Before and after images
========
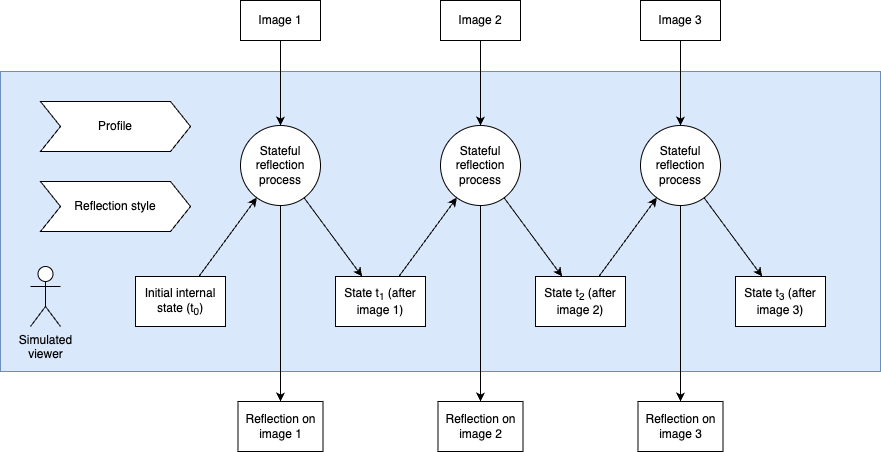
This is docs/architecture.png from fredericbenard/stateful-viewers, a draw.io export, as it was before one commit. Source tidied: cells renumbered, new cells last; positions are measured from the earlier drawing's top-left corner, leaving out a move shared by most shapes.
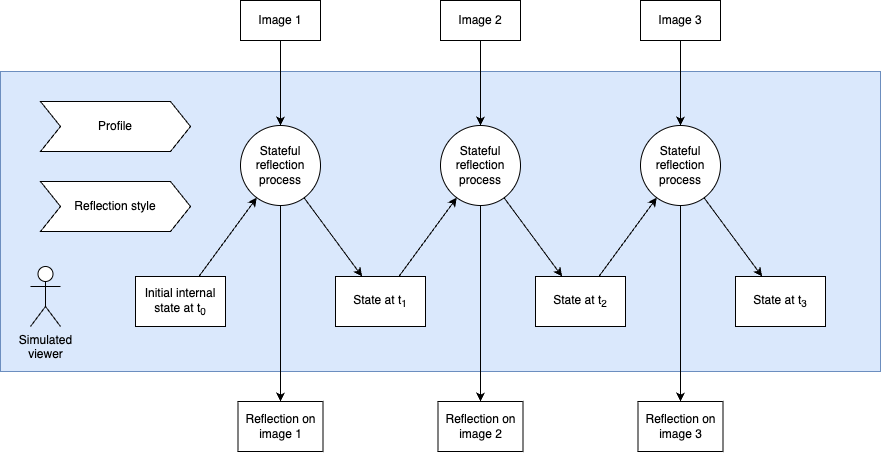
After the change.

The edit, as a diff of the source:
```diff
@@ -5,16 +5,16 @@
     <mxCell id="2" style="rounded=0;whiteSpace=wrap;html=1;fillColor=#dae8fc;strokeColor=#6c8ebf;" parent="1" vertex="1">
       <mxGeometry y="71" width="880" height="300" as="geometry" />
     </mxCell>
-    <mxCell id="3" value="Initial internal state (t&lt;sub&gt;0&lt;/sub&gt;)" style="rounded=0;whiteSpace=wrap;html=1;" parent="1" vertex="1">
+    <mxCell id="3" value="Initial internal state at t&lt;sub&gt;0&lt;/sub&gt;" style="rounded=0;whiteSpace=wrap;html=1;" parent="1" vertex="1">
       <mxGeometry x="135" y="276" width="90" height="50" as="geometry" />
     </mxCell>
-    <mxCell id="4" value="State t&lt;sub&gt;1&lt;/sub&gt;&amp;nbsp;(after image 1)" style="rounded=0;whiteSpace=wrap;html=1;" parent="1" vertex="1">
+    <mxCell id="4" value="State at t&lt;sub&gt;1&lt;/sub&gt;" style="rounded=0;whiteSpace=wrap;html=1;" parent="1" vertex="1">
       <mxGeometry x="335" y="276" width="90" height="50" as="geometry" />
     </mxCell>
-    <mxCell id="5" value="State t&lt;sub&gt;2&lt;/sub&gt;&amp;nbsp;(after image 2)" style="rounded=0;whiteSpace=wrap;html=1;" parent="1" vertex="1">
+    <mxCell id="5" value="State at t&lt;sub&gt;2&lt;/sub&gt;" style="rounded=0;whiteSpace=wrap;html=1;" parent="1" vertex="1">
       <mxGeometry x="535" y="276" width="90" height="50" as="geometry" />
     </mxCell>
-    <mxCell id="6" value="State t&lt;sub&gt;3&lt;/sub&gt;&amp;nbsp;(after image 3)" style="rounded=0;whiteSpace=wrap;html=1;" parent="1" vertex="1">
+    <mxCell id="6" value="State at t&lt;sub&gt;3&lt;/sub&gt;" style="rounded=0;whiteSpace=wrap;html=1;" parent="1" vertex="1">
       <mxGeometry x="735" y="276" width="90" height="50" as="geometry" />
     </mxCell>
     <mxCell id="7" value="Simulated&lt;br&gt;viewer" style="shape=umlActor;verticalLabelPosition=bottom;verticalAlign=top;html=1;" parent="1" vertex="1">
```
========
◆ What to do
Restate each of the entries above word for word and skip every image.

◆ Result for this task
This is docs/architecture.png from fredericbenard/stateful-viewers, a draw.io export, as it was before one commit. Source tidied: cells renumbered, new cells last; positions are measured from the earlier drawing's top-left corner, leaving out a move shared by most shapes.
After the change.

The edit, as a diff of the source:
```diff
@@ -5,16 +5,16 @@
     <mxCell id="2" style="rounded=0;whiteSpace=wrap;html=1;fillColor=#dae8fc;strokeColor=#6c8ebf;" parent="1" vertex="1">
       <mxGeometry y="71" width="880" height="300" as="geometry" />
     </mxCell>
-    <mxCell id="3" value="Initial internal state (t&lt;sub&gt;0&lt;/sub&gt;)" style="rounded=0;whiteSpace=wrap;html=1;" parent="1" vertex="1">
+    <mxCell id="3" value="Initial internal state at t&lt;sub&gt;0&lt;/sub&gt;" style="rounded=0;whiteSpace=wrap;html=1;" parent="1" vertex="1">
       <mxGeometry x="135" y="276" width="90" height="50" as="geometry" />
     </mxCell>
-    <mxCell id="4" value="State t&lt;sub&gt;1&lt;/sub&gt;&amp;nbsp;(after image 1)" style="rounded=0;whiteSpace=wrap;html=1;" parent="1" vertex="1">
+    <mxCell id="4" value="State at t&lt;sub&gt;1&lt;/sub&gt;" style="rounded=0;whiteSpace=wrap;html=1;" parent="1" vertex="1">
       <mxGeometry x="335" y="276" width="90" height="50" as="geometry" />
     </mxCell>
-    <mxCell id="5" value="State t&lt;sub&gt;2&lt;/sub&gt;&amp;nbsp;(after image 2)" style="rounded=0;whiteSpace=wrap;html=1;" parent="1" vertex="1">
+    <mxCell id="5" value="State at t&lt;sub&gt;2&lt;/sub&gt;" style="rounded=0;whiteSpace=wrap;html=1;" parent="1" vertex="1">
       <mxGeometry x="535" y="276" width="90" height="50" as="geometry" />
     </mxCell>
-    <mxCell id="6" value="State t&lt;sub&gt;3&lt;/sub&gt;&amp;nbsp;(after image 3)" style="rounded=0;whiteSpace=wrap;html=1;" parent="1" vertex="1">
+    <mxCell id="6" value="State at t&lt;sub&gt;3&lt;/sub&gt;" style="rounded=0;whiteSpace=wrap;html=1;" parent="1" vertex="1">
       <mxGeometry x="735" y="276" width="90" height="50" as="geometry" />
     </mxCell>
     <mxCell id="7" value="Simulated&lt;br&gt;viewer" style="shape=umlActor;verticalLabelPosition=bottom;verticalAlign=top;html=1;" parent="1" vertex="1">
```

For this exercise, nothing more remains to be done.